According to the lawsuit, which singles out Regal’s Gallery Place theater, “Regal has used its national circuit power, its dominant presence in the greater D.C. area, and its monopoly power in the relevant markets to coerce film distributors to deprive Landmark, its competitor in the relevant markets of fair competitive access to commercial films to exhibit to the public at its competing theater, all as a means of perpetuating and enlarging its circuit power and monopoly power in the relevant markets and of insulating itself from competition on the merits.”

Landmark, primarily, is an indie theater chain that typically programs smaller indie and foreign films that wouldn’t normally play at Regal Cinemas (hence why this lawsuit has never come up before, even with Gallery Place’s close proximity to Landmark’s E Street Cinema). But with its new, lush Atlantic Plumbing theater, Landmark says they want to program “desirable, commercial, ‘first run,’ feature-length motion pictures” and that Regal’s monopoly power makes it so that exhibitors won’t license the film rights to them for screening within the market.

For filmgoers looking to see new commercial films in that market, which the lawsuit describes as the “District Core” (basically, downtown D.C. and the surrounding Northwest neighborhoods), the only option is Regal Gallery Place. But Landmark’s Atlantic Plumbing theater wants to be that second option for filmgoers, and one that it says is far more desirable than Regal’s Gallery Place theater.

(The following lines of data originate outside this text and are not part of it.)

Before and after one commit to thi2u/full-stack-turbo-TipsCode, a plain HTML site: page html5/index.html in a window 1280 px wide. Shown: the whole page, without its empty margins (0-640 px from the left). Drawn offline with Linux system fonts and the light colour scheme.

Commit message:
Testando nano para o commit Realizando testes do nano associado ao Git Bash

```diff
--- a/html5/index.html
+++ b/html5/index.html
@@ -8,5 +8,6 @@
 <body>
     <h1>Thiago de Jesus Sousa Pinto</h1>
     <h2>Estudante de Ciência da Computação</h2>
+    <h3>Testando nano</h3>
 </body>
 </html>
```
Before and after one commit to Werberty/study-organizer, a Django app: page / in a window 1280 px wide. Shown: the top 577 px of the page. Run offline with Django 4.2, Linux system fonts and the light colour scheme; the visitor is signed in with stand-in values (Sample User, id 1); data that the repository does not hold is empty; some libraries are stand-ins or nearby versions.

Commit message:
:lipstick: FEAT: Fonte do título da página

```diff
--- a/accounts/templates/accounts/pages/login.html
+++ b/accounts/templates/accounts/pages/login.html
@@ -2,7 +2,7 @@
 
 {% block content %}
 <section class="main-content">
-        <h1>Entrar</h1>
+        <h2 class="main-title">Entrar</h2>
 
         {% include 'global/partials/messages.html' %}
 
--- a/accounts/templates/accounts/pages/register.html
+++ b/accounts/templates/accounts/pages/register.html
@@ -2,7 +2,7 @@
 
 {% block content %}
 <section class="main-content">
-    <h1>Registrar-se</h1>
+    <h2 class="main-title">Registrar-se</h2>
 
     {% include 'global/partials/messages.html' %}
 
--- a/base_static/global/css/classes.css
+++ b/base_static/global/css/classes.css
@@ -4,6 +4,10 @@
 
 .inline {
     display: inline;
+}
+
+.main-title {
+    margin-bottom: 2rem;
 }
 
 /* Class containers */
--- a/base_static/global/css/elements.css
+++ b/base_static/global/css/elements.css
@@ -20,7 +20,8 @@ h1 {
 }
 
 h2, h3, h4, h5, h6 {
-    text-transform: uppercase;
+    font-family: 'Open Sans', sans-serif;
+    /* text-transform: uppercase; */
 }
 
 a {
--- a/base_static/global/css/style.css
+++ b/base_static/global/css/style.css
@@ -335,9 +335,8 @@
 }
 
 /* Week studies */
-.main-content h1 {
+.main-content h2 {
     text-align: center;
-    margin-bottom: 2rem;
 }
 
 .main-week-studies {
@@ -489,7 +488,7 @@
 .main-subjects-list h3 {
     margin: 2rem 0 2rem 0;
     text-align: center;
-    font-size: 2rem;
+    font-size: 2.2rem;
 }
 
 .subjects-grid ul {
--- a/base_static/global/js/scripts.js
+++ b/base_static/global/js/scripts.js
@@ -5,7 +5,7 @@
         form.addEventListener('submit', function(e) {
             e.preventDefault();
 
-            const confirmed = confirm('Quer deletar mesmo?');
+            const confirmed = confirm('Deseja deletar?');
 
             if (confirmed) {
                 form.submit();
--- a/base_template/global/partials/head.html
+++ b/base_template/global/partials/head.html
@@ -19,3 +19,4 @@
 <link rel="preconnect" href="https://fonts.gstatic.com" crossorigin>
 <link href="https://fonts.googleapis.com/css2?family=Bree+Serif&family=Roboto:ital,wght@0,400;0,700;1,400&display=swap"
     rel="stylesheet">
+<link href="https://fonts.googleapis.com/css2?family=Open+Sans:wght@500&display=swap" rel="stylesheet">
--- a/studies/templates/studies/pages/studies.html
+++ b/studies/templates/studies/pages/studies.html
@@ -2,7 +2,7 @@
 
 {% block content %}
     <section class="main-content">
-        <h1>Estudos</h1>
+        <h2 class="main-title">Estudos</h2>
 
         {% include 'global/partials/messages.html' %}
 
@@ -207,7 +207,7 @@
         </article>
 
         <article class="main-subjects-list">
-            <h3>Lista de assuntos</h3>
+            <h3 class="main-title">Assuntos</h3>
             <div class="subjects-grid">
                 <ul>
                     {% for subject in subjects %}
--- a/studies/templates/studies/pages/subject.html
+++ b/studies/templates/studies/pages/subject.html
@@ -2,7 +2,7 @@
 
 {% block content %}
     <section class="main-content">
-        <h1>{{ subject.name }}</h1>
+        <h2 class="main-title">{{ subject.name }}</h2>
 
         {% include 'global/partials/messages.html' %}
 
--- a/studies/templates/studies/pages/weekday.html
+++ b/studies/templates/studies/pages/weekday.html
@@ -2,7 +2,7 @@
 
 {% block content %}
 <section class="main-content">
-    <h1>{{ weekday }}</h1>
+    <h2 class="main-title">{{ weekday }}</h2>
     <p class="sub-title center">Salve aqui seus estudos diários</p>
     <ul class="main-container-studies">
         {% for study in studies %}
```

The suit details poor consumer experiences at Gallery Place as “typical,” highlighting “long ticket and concession lines, large, loud, and unpleasant crowds (including teens and children) that can destroy the movie-going experience, a virtually constant police presence, sold-out shows, exorbitantly priced concessions, ticket price surcharges/fees, bag searches, dirty bathrooms, and standard (non-plush/oversized seatings.” The lawsuit goes on to list specific examples of consumers’ reports: “When seeing comedies, there tends to be a disproportionately huge number of annoyingly whooping, talking, and texting teens;” “Two out of three times, someone will be in there w[ith] their crying baby, loud kids shouting… or on the phone during the movie.”

Meanwhile, with its reserved seating, 40-seat bar, and swanky lounge area that resembles a a tricked out Restoration Hardware ad,” the Atlantic Plumbing theater is attempting to cater to different filmgoing crowd. But Regal’s alleged monopoly on commercial films is making it hard for Landmark to program its Atlantic Plumbing theater the way it wants to.

According to the lawsuit, Landmark sought the licenses to show films such as Star Wars: The Force Awakens, The Hunger Games: Mockingjay, Part 2, Spectre, Burnt, and Our Brand Is Crisis at its Atlantic Plumbing theater, only to have each distributor refuse the license “because Regal’s Gallery Place had demanded an exclusive license for the film and had informed the distributor that it would not play the film at its Gallery Place theater if the film were licensed to Landmark’s Atlantic Plumbing theater.”

Additionally, in the few cases where Landmark was granted the license to show commercial films at Atlantic Plumbing–for Steve Jobs, Love the Coopers, and Miss You Already—Regal allegedly refused to play the films at Gallery Place, the suit claims.

Photo by Darrow Montgomery